I know that on Linux (at least debian) every password are hashed and stored in /etc/shadow.

However thanks to the libpam-cracklib you can add some rules on passwords. For instance in /etc/pam.d/common-password you can set Difok which is a parameter that indicate the number of letter that can be the same between an old and a new password.

But how linux can know when I type in an new password the similarity with my old pasword as it doesn't know my real password (it just have a hash)?

Thanks !

  • Probably tries all passwords that are just a few letters away from the new one. If it does not find a match, then the new one is different enough. – ctrl-alt-delor Oct 11 '17 at 15:18

When you ask a PAM module to change a password (or participate in changing a password), the module can retrieve both the new password and the old, as given by the user: as Christopher points out, passwd asks for the old password as well as the new (unless you’re running it as root and changing another user’s password). The module can use that information to compare both passwords, without having to somehow reverse the current hash or enumerate variants.

The PAM functions involved include pam_sm_chauthtok and pam_get_item, whose documentation (and the other pages referenced there) should help you understand what’s going on. You can see how it’s done in libpam-cracklib’s source code.

| improve this answer | |

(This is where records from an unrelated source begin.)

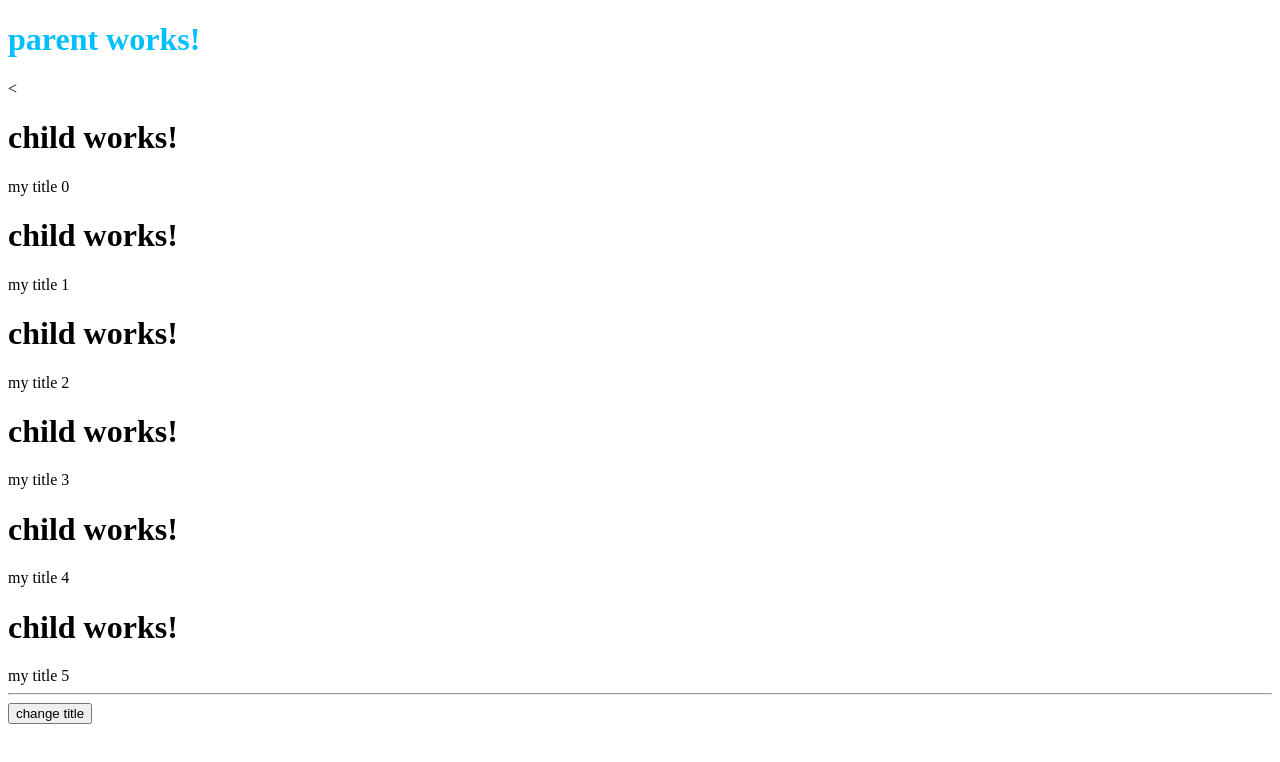
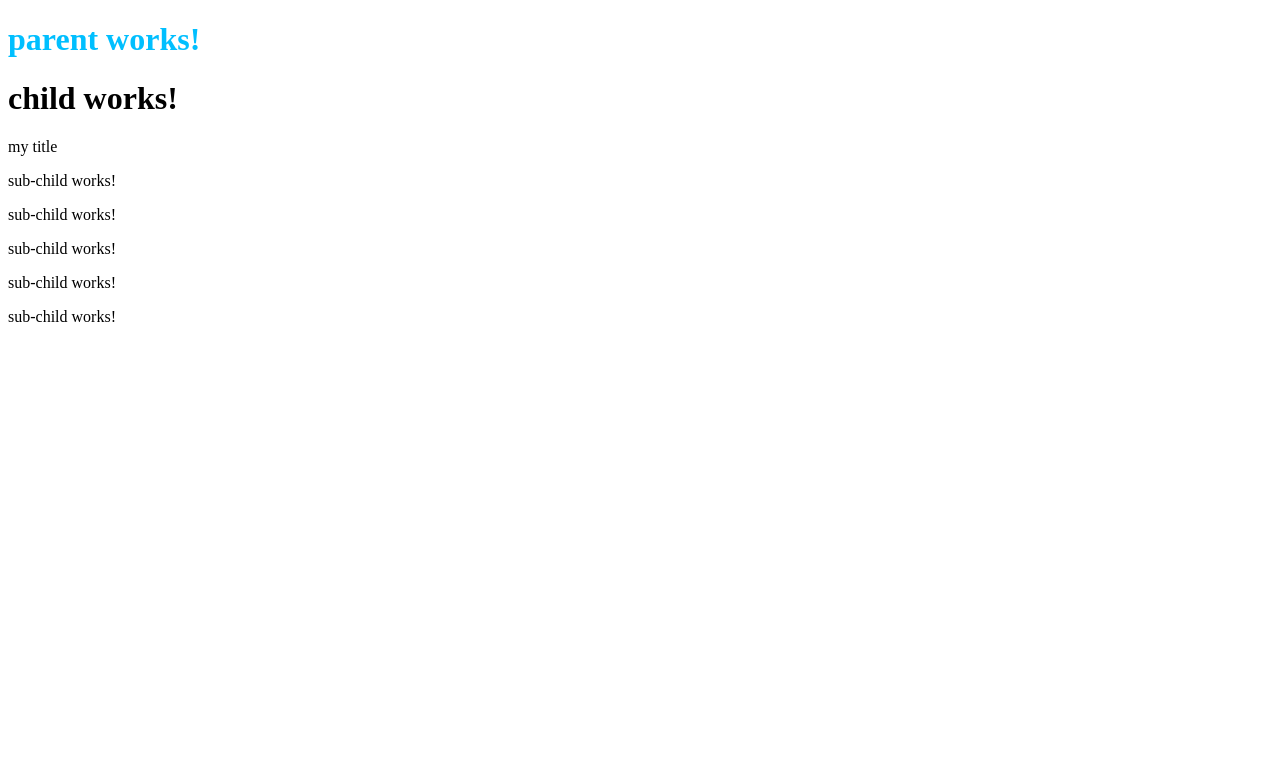
Before and after one commit to imad-razok/angularArmy, an Angular app: page / in a window 1280 px wide. Shown: the top 762 px of the page. Built offline with nearby package versions, Linux system fonts and the light colour scheme.

Commit message:
contentchild and contenentChlidren

```diff
--- a/src/app/app.module.ts
+++ b/src/app/app.module.ts
@@ -5,12 +5,14 @@ import { AppComponent } from './app.component';
 import { FormsModule } from '@angular/forms';
 import { ParentComponent } from './component/parent/parent.component';
 import { ChildComponent } from './component/child/child.component';
+import { SubChildComponent } from './component/sub-child/sub-child.component';
 
 @NgModule({
   declarations: [
     AppComponent,
     ParentComponent,
-    ChildComponent
+    ChildComponent,
+    SubChildComponent
   ],
   imports: [
     BrowserModule,
--- a/src/app/component/child/child.component.html
+++ b/src/app/component/child/child.component.html
@@ -1,2 +1,3 @@
 <h1>child works!</h1>
 {{ myTitle }}
+<ng-content></ng-content>
--- a/src/app/component/child/child.component.ts
+++ b/src/app/component/child/child.component.ts
@@ -1,4 +1,5 @@
-import { AfterContentChecked, AfterContentInit, AfterViewChecked, AfterViewInit, Component, DoCheck, Input, OnChanges, OnDestroy, OnInit, SimpleChanges } from '@angular/core';
+import { SubChildComponent } from './../sub-child/sub-child.component';
+import { AfterContentChecked, AfterContentInit, AfterViewChecked, AfterViewInit, Component, ContentChild, ContentChildren, DoCheck, Input, OnChanges, OnDestroy, OnInit, QueryList, SimpleChanges } from '@angular/core';
 
 @Component({
   selector: 'app-child',
@@ -10,6 +11,9 @@ export class ChildComponent implements OnChanges, OnInit, AfterContentInit, Afte
     this.myTitle = name;
   }
   myTitle: string = '';
+
+  @ContentChild(SubChildComponent) subChildContent: SubChildComponent;
+  @ContentChildren(SubChildComponent) subChildern: QueryList<SubChildComponent>;
 
   constructor() {
     //console.log('constructor')
@@ -27,7 +31,7 @@ export class ChildComponent implements OnChanges, OnInit, AfterContentInit, Afte
     //console.log('After Content Checked')
   }
   ngAfterContentInit(): void {
-    //console.log("after contenent init");
+    console.log("after contenent init", this.subChildContent);
   }
 
   /*ngDoCheck(): void {
--- a/src/app/component/parent/parent.component.html
+++ b/src/app/component/parent/parent.component.html
@@ -1,6 +1,4 @@
 <h1>parent works!</h1>
-<<ng-container *ngFor="let child of [1, 2, 3, 4, 5, 6]; let i = index">
-  <app-child [title]="myTitle + ' ' + i"> </app-child>
-</ng-container>
-<hr />
-<button (click)="myTitle = 'parent title 2'">change title</button>
+<app-child [title]="myTitle">
+  <app-sub-child *ngFor="let subChild of [1, 2, 3, 4, 5]"></app-sub-child
+></app-child>
--- a/src/app/component/parent/parent.component.ts
+++ b/src/app/component/parent/parent.component.ts
@@ -12,7 +12,7 @@ export class ParentComponent implements AfterViewInit {
   @ViewChild(ChildComponent, { static: true }) myChildComponent: ChildComponent;
   @ViewChildren(ChildComponent) childs: QueryList<ChildComponent>;
   ngAfterViewInit(): void {
-    console.log(this.childs);
+    //console.log(this.childs);
   }
 
 }
--- /dev/null
+++ b/src/app/component/sub-child/sub-child.component.html
@@ -0,0 +1 @@
+<p>sub-child works!</p>
--- /dev/null
+++ b/src/app/component/sub-child/sub-child.component.ts
@@ -0,0 +1,15 @@
+import { Component, OnInit } from '@angular/core';
+
+@Component({
+  selector: 'app-sub-child',
+  templateUrl: './sub-child.component.html',
+  styleUrls: ['./sub-child.component.scss']
+})
+export class SubChildComponent implements OnInit {
+
+  constructor() { }
+
+  ngOnInit(): void {
+  }
+
+}
```
Also changed, not shown: src/app/component/sub-child/sub-child.component.scss (added), 1 other file (tests, documents, lock files or other folders).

Your Answer

By clicking “Post Your Answer”, you agree to our terms of service, privacy policy and cookie policy

Not the answer you're looking for? Browse other questions tagged or ask your own question.